§ DIRECTIONS
Look through the entries below. Report each line that has the word "rgba" in it.

§ GIVEN RECORDS
▼

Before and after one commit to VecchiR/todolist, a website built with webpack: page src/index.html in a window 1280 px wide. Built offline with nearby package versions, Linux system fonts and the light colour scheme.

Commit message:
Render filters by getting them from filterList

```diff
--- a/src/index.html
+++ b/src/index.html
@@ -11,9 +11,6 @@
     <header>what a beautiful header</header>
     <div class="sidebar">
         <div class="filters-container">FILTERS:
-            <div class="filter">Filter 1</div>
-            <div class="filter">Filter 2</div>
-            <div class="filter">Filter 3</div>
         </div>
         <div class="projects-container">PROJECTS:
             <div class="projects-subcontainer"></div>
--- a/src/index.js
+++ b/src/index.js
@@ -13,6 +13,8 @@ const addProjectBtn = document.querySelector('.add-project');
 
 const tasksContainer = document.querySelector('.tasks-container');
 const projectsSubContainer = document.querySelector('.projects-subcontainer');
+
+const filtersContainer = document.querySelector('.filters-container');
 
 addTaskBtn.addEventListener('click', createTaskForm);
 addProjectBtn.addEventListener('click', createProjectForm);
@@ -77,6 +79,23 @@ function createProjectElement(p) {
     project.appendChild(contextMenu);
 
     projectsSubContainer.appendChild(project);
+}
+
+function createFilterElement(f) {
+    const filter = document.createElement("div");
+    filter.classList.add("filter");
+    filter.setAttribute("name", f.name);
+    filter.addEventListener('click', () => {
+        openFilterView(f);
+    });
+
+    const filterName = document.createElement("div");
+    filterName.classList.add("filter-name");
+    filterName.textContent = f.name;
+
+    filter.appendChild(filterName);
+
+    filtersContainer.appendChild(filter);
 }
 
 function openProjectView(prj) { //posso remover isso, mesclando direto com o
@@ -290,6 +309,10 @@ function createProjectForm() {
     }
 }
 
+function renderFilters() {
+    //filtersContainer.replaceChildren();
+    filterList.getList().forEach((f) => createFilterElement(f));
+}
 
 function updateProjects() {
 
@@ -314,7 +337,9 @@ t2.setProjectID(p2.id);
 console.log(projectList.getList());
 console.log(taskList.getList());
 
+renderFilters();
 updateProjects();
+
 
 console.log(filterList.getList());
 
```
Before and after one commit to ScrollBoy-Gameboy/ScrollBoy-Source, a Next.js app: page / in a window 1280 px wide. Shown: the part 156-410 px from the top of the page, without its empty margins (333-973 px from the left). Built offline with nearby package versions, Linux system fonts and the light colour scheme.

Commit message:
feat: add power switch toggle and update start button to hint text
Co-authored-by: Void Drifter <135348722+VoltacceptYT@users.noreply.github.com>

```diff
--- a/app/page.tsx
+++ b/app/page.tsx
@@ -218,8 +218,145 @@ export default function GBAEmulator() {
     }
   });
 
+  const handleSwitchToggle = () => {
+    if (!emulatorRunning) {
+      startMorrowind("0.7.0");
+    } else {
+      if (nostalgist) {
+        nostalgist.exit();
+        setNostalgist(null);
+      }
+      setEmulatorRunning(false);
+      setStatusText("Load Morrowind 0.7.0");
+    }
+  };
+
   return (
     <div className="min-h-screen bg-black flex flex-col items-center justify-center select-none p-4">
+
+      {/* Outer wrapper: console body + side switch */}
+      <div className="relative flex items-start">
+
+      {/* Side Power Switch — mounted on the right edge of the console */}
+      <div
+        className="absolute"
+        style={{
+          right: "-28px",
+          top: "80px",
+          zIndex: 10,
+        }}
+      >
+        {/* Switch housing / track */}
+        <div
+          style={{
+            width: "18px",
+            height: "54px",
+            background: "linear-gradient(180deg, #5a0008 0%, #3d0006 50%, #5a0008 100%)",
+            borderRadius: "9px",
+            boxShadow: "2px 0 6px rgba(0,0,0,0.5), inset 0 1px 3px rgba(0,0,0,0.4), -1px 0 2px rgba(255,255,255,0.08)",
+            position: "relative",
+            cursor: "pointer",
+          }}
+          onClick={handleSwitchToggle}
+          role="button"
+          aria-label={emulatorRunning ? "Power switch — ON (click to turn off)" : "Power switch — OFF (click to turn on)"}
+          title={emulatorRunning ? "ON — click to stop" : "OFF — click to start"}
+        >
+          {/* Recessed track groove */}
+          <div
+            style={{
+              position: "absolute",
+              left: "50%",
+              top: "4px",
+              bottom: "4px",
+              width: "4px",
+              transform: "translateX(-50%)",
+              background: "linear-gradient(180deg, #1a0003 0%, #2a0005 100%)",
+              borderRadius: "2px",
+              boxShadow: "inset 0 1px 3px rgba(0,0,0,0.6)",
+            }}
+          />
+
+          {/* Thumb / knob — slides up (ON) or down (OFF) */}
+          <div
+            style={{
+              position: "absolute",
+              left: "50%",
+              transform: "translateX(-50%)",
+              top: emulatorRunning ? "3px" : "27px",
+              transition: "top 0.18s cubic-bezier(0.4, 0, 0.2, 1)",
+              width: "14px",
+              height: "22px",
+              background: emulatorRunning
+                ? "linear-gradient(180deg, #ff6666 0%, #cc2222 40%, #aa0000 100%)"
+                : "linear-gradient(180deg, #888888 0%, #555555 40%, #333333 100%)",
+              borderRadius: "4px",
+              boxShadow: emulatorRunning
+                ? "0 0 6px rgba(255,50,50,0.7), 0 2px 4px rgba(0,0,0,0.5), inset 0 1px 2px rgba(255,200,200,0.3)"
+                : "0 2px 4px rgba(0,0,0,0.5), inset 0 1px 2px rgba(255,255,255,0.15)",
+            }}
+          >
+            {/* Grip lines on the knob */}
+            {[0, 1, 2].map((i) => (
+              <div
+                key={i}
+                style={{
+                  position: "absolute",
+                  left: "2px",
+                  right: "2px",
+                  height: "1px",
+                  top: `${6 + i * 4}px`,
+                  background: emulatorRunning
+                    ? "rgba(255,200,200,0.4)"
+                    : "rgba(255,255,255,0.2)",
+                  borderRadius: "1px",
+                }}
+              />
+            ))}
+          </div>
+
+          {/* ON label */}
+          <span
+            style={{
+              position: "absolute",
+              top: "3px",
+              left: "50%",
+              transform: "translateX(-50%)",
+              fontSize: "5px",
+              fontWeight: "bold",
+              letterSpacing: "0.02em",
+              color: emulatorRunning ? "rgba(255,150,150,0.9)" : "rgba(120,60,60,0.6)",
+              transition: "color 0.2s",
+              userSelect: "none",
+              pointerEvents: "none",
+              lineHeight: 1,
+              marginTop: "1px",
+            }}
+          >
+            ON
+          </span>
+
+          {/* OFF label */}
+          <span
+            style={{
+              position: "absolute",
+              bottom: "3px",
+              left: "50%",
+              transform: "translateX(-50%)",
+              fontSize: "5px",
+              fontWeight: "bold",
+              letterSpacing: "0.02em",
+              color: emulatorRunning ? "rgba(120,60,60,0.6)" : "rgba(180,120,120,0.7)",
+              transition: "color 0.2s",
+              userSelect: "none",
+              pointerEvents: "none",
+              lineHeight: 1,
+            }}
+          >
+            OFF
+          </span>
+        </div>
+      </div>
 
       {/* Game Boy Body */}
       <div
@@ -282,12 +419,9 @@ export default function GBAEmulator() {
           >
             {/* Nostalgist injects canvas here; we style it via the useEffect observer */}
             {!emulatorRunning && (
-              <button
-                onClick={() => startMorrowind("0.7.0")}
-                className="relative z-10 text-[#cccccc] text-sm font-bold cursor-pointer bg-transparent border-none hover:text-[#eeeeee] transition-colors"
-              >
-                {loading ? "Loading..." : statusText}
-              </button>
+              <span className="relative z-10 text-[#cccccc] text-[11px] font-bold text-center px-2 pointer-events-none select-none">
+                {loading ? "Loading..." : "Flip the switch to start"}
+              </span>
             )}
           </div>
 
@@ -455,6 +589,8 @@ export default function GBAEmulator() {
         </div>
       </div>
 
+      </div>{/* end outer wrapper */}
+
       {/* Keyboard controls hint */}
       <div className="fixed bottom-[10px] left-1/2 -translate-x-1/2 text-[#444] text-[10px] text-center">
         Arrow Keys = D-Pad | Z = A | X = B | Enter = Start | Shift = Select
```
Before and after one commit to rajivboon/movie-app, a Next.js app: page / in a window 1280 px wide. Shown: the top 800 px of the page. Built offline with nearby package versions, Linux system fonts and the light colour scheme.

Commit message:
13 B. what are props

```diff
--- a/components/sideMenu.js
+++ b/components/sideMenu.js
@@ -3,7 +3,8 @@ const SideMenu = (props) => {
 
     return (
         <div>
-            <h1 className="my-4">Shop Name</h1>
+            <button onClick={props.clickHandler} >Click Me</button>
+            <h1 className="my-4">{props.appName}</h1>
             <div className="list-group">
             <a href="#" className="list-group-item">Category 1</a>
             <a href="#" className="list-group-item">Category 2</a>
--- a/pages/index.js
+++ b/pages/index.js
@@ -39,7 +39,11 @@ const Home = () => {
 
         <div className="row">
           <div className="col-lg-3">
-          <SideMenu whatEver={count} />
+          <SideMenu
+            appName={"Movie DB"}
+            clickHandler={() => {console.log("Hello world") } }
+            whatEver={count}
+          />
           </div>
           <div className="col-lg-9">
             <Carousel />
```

▲

§ TASK ANSWER
+            boxShadow: "2px 0 6px rgba(0,0,0,0.5), inset 0 1px 3px rgba(0,0,0,0.4), -1px 0 2px rgba(255,255,255,0.08)",
+              boxShadow: "inset 0 1px 3px rgba(0,0,0,0.6)",
+                ? "0 0 6px rgba(255,50,50,0.7), 0 2px 4px rgba(0,0,0,0.5), inset 0 1px 2px rgba(255,200,200,0.3)"
+                : "0 2px 4px rgba(0,0,0,0.5), inset 0 1px 2px rgba(255,255,255,0.15)",
+                    ? "rgba(255,200,200,0.4)"
+                    : "rgba(255,255,255,0.2)",
+              color: emulatorRunning ? "rgba(255,150,150,0.9)" : "rgba(120,60,60,0.6)",
+              color: emulatorRunning ? "rgba(120,60,60,0.6)" : "rgba(180,120,120,0.7)",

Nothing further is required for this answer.